> RAW DATA:
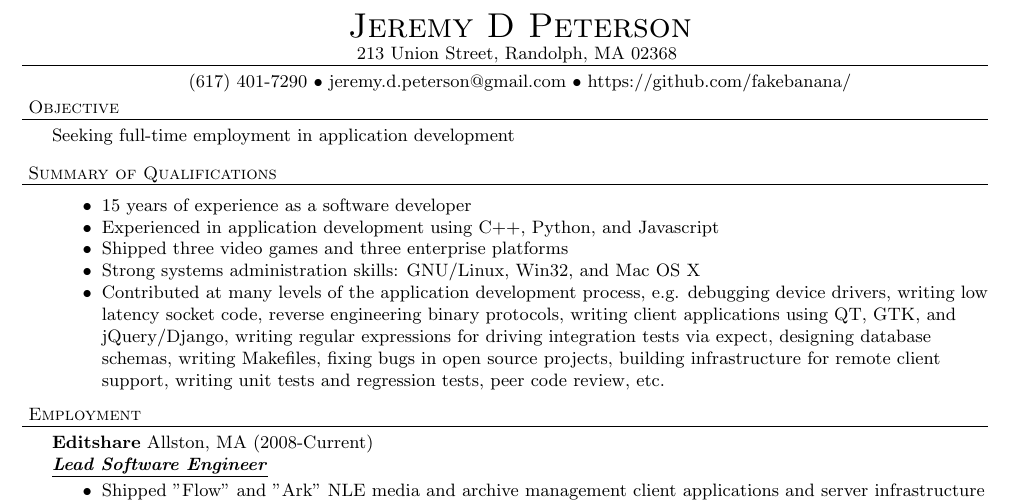
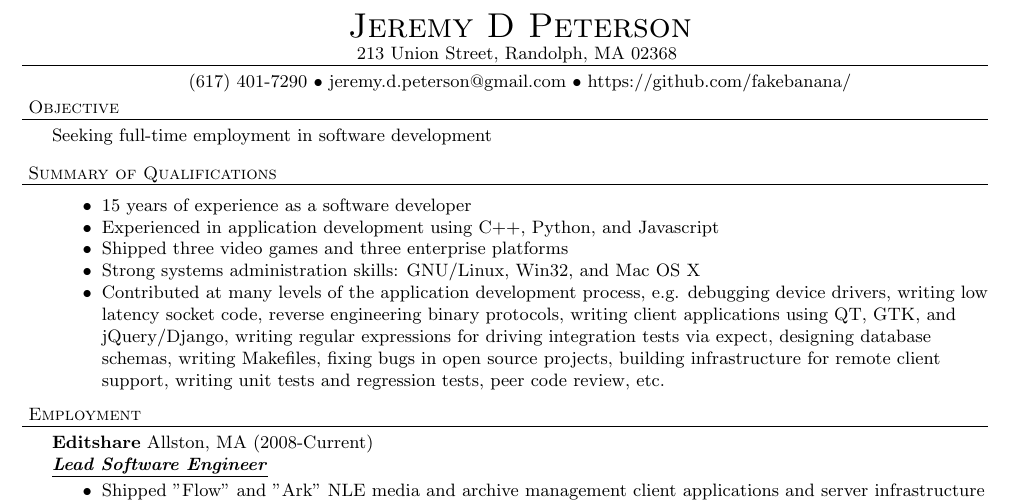
Before and after one commit to fakebanana/Resume, a LaTeX CV (resume.tex): part of the page, cut so that both start at the same text. Compiled offline with pdfLaTeX.

Commit message:
s/application development/software development/g

```diff
--- a/resume.tex
+++ b/resume.tex
@@ -49,7 +49,7 @@
 {(617) 401-7290 $\bullet$ jeremy.d.peterson@gmail.com  $\bullet$ https://github.com/fakebanana/ }
 
 \header{Objective}
-\objective {Seeking full-time employment in application development}
+\objective {Seeking full-time employment in software development}
 
 \header{Summary of Qualifications}
 \begin{achievements}
```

> AIM OF THE EXERCISE: Answer with the number alone: how many lines in the records include the word "fakebanana"?

> EXERCISE ANSWER: 2